Chord inversions to make things interesting.

by Empirism (Jan 09, 2011)

First of all, I hope I speak with correct terms here where I believe that Chord Inversions are same than Chord variations. Correct me if Im wrong thank you.

Allright, lets get started. Lets say that you are in the new band and you or others do not know any songs? Whats then? You may start learning some covers from tablatures, notations or by ear... but... but nothing and I mean NOTHING is better than cool jamming, atleast when you are drinking or having little fun in the friday evening with the band.

Hmm, lets think that other guitarist, pianist, saxophonist or whatever say... "play some Dm7", "I start jam on that"... ... ... You think... ... ... "What, Dm7, one chord or...?" and here I mean one chord as one chord inversion.
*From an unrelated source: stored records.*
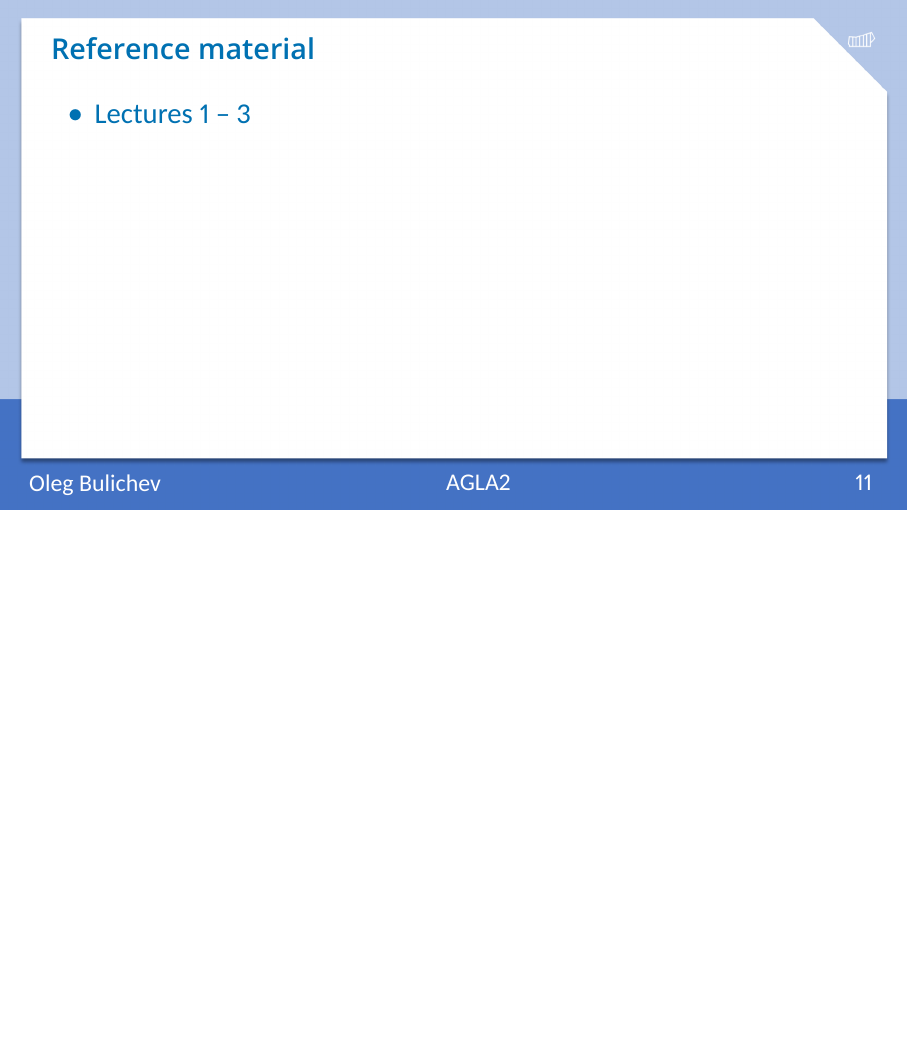
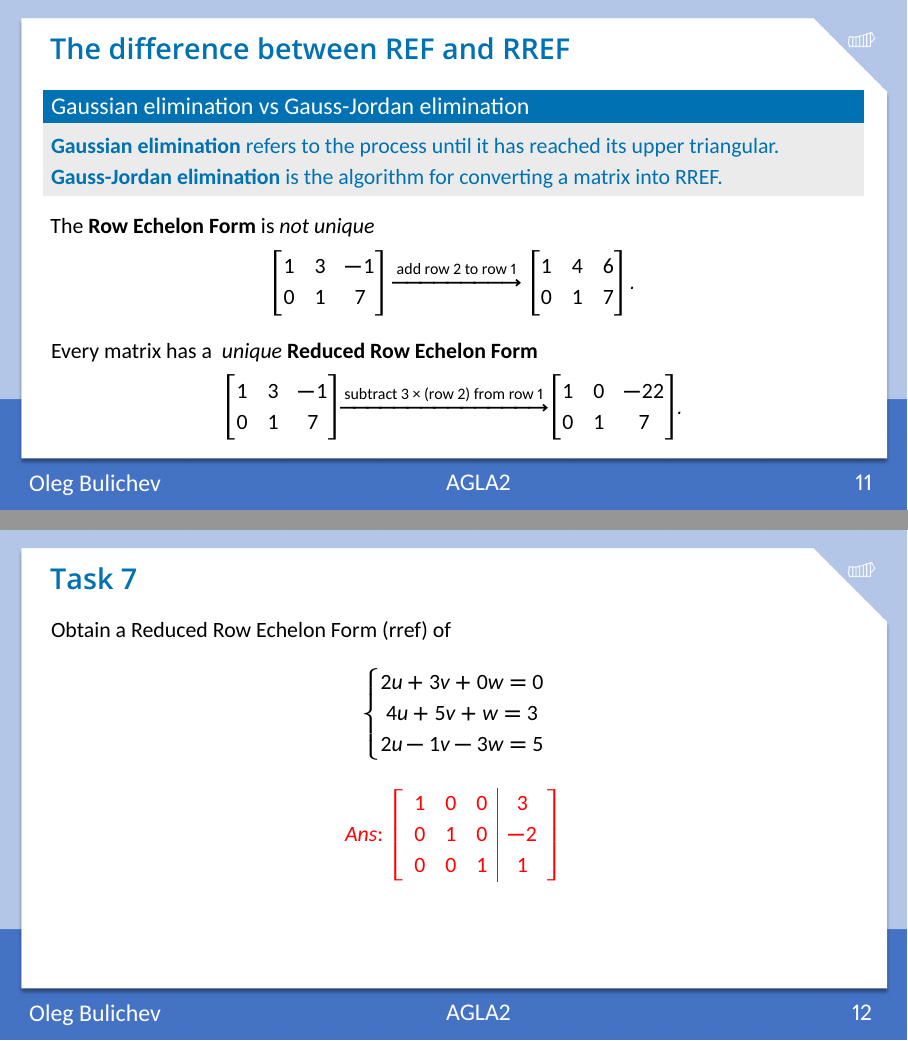
Before and after one commit to Lupasic/AGLA2_Inno_2024, LaTeX slides (1/AGLA2_lab1.tex): page 15 of 15 before the commit and pages 15 and 16 of 18 after it, the two joined at a grey line, the shorter picture padded with empty space. The pictures show the PDF file 1/AGLA2_lab1.pdf that the author committed with the source.

Commit message:
add last slide, additional info

```diff
--- a/1/AGLA2_lab1.tex
+++ b/1/AGLA2_lab1.tex
@@ -177,7 +177,32 @@ Rewrite the following system in the matrix form:
             2u - 1v - 3w = 5
             \end{matrix}\right.
         \end{equation*}
+        \uncover<2>{\centering\alert{\textit{Ans}: $\left[\begin{array}{ccc|c}1 & 0 & 0 & 3 \\ 0 & 1 & 0 & -2 \\ 0 & 0 & 1 & 1\end{array}\right]$}}
+
 \end{frame}
+
+\begin{frame}[t]{The difference between REF and RREF}
+\framesubtitle{}
+\begin{block}{Gaussian elimination vs Gauss-Jordan elimination}
+    \textbf{Gaussian elimination} refers to the process until it has reached its upper triangular.
+
+    \textbf{Gauss-Jordan elimination} is the algorithm for converting a matrix into RREF.
+\end{block}
+The \textbf{Row Echelon Form} is \textit{not unique}
+\vspace{-7pt}
+    \begin{equation*}
+        \begin{bmatrix} 1 & 3 & -1 \\ 0 & 1 & 7 \\ \end{bmatrix}
+        \xrightarrow{\text{add row 2 to row 1}}
+        \begin{bmatrix} 1 & 4 & 6 \\ 0 & 1 & 7 \\ \end{bmatrix}.
+    \end{equation*}
+   Every matrix has a \textit{ unique} \textbf{Reduced Row Echelon Form}
+\vspace{-7pt}
+   \begin{equation*}
+        {\displaystyle {\begin{bmatrix}1&3&-1\\0&1&7\\\end{bmatrix}}{\xrightarrow {\text{subtract 3 × (row 2) from row 1}}}{\begin{bmatrix}1&0&-22\\0&1&7\\\end{bmatrix}}.}
+    \end{equation*}
+\end{frame}
+
+\againframe<2>[t]{task7}
 
 \begin{frame}[t]{Reference material}
 \framesubtitle{}
```
Also changed, not shown: 1/AGLA2_lab1.pdf, 1/fibeamer/figs/last_page.png (added), 1/AGLA2_lab1.tex (10 more changed lines).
A...ight... playing or jamming one chord inversion say about 15 minutes or half an hour is NOT RECOMMENDED in any circumstances, any situations to confirm that you or others keep their mental health.
Whats then?

Learn your inversions... ... ... ... ... ... ... ...Yes. Learn your inversions. No shortcut.

You will surprised how playing with inversions makes things different. Lets use that Dm7 in example, because that imaginary band member requested :D... I made a little example here, where I made a simple 4/4 rhythm. I learned 4 variations of Dm7 chord. (those are my favorites on Dm7)... see you dont have to learn ALL of them, even thou its more better if you do, but its not necessary.

Aight, In this I used following inversions, I put links, because I just fail with those tab things...

4th inversion :
9th inversion :
1st inversion :
10th Inversion:

So here are the drum track if that you can try them if you wish.


Aight, if you dont have guitar around, you may hear here how they sounds.

With Chords

And here lets do some lead over it, learning inversions also help with your improvising and lead play, just play the notes that your chord inversions contain, In jazz, you have to know what chord is played and when scales comes from chords, you quess the rest...:), you are there.

Mp3 Title

Little theory about Chord Inversions

A chord's inversion describes the relationship of its bass to the other notes in the chord. For example, a C major triad contains the notes C, E and G; its inversion is determined by which of these notes is used as the bottom note in the chord.

In music theory, also Melodies and intervals have inversions and in counterpoint there are also inverted voices. When Inverting intervals, perfect intervals remain perfect, major intervals become minor and the reverse, augmented intervals become diminished and the reverse.

My studies of counterpoints are so...well... at beginning, that I cant tell much of inversion in voices, someone can fill this part to replies if they feel need to.

This is also just my one shot combination of inversions in Dm7, its up to your creativity what inversion changes to use, but one thing is sure... It makes your playing much more interesting.

all this is quite new for me too and I noticed that for me now only way is just memorize and practise different inversions/variations, if someone know cool methods or ways to help memorizing those, please comment... feedback is also appreciated. Thank you for reading